**Task to complete**
For these records, count the lines containing the word "reports" and respond with the number alone.

══ Materials provided

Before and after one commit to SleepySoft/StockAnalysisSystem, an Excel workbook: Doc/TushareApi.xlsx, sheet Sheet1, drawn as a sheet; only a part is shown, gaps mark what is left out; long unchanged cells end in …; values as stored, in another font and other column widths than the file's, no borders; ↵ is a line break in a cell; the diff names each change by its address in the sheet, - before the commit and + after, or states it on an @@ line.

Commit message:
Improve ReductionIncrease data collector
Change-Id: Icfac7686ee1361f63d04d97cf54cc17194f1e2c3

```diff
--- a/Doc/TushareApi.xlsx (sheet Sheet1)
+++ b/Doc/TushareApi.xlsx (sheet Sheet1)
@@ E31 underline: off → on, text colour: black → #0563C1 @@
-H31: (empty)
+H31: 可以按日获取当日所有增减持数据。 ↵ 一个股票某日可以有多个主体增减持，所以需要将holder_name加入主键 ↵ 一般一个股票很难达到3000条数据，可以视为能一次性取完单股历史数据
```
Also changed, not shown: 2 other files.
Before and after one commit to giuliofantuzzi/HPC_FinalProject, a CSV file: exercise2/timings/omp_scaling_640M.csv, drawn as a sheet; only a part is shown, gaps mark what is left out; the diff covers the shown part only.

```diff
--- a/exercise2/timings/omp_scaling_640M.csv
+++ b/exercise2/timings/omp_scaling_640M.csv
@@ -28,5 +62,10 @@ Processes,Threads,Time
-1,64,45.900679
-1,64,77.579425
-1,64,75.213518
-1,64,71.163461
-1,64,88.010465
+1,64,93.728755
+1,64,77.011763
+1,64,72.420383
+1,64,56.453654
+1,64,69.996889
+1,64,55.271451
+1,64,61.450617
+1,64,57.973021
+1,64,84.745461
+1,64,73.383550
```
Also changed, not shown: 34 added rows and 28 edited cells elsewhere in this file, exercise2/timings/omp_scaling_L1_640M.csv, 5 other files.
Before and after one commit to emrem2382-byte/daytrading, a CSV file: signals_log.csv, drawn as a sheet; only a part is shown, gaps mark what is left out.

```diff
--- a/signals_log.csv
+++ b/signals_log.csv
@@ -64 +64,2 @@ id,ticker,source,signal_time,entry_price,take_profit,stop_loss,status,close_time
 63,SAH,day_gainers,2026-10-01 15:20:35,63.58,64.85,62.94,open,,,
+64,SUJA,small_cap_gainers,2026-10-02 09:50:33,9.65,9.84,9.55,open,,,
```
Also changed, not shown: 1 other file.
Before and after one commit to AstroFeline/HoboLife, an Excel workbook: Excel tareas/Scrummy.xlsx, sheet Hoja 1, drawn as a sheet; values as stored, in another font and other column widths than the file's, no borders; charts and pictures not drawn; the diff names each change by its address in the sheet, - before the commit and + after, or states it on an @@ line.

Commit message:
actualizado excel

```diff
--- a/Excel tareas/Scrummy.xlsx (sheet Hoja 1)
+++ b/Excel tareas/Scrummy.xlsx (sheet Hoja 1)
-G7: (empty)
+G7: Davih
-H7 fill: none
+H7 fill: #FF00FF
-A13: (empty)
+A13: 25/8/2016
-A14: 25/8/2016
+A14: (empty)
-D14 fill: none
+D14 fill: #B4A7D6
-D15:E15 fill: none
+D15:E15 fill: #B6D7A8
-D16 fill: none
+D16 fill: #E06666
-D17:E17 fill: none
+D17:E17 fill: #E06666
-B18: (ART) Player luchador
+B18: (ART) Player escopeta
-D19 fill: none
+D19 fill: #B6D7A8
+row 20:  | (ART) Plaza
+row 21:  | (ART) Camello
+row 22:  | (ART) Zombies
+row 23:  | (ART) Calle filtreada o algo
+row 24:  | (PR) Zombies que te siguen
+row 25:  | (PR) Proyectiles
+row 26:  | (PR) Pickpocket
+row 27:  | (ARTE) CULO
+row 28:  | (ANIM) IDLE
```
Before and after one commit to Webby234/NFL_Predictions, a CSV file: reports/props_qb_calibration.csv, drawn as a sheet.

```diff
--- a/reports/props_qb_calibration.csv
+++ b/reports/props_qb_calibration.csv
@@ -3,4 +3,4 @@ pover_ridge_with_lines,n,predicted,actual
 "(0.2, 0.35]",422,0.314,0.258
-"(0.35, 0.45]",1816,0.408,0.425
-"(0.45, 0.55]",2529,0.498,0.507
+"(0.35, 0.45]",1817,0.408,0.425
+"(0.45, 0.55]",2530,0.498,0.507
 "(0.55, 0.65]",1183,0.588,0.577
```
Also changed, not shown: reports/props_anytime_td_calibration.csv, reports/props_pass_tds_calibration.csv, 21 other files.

════

**Answer space**
4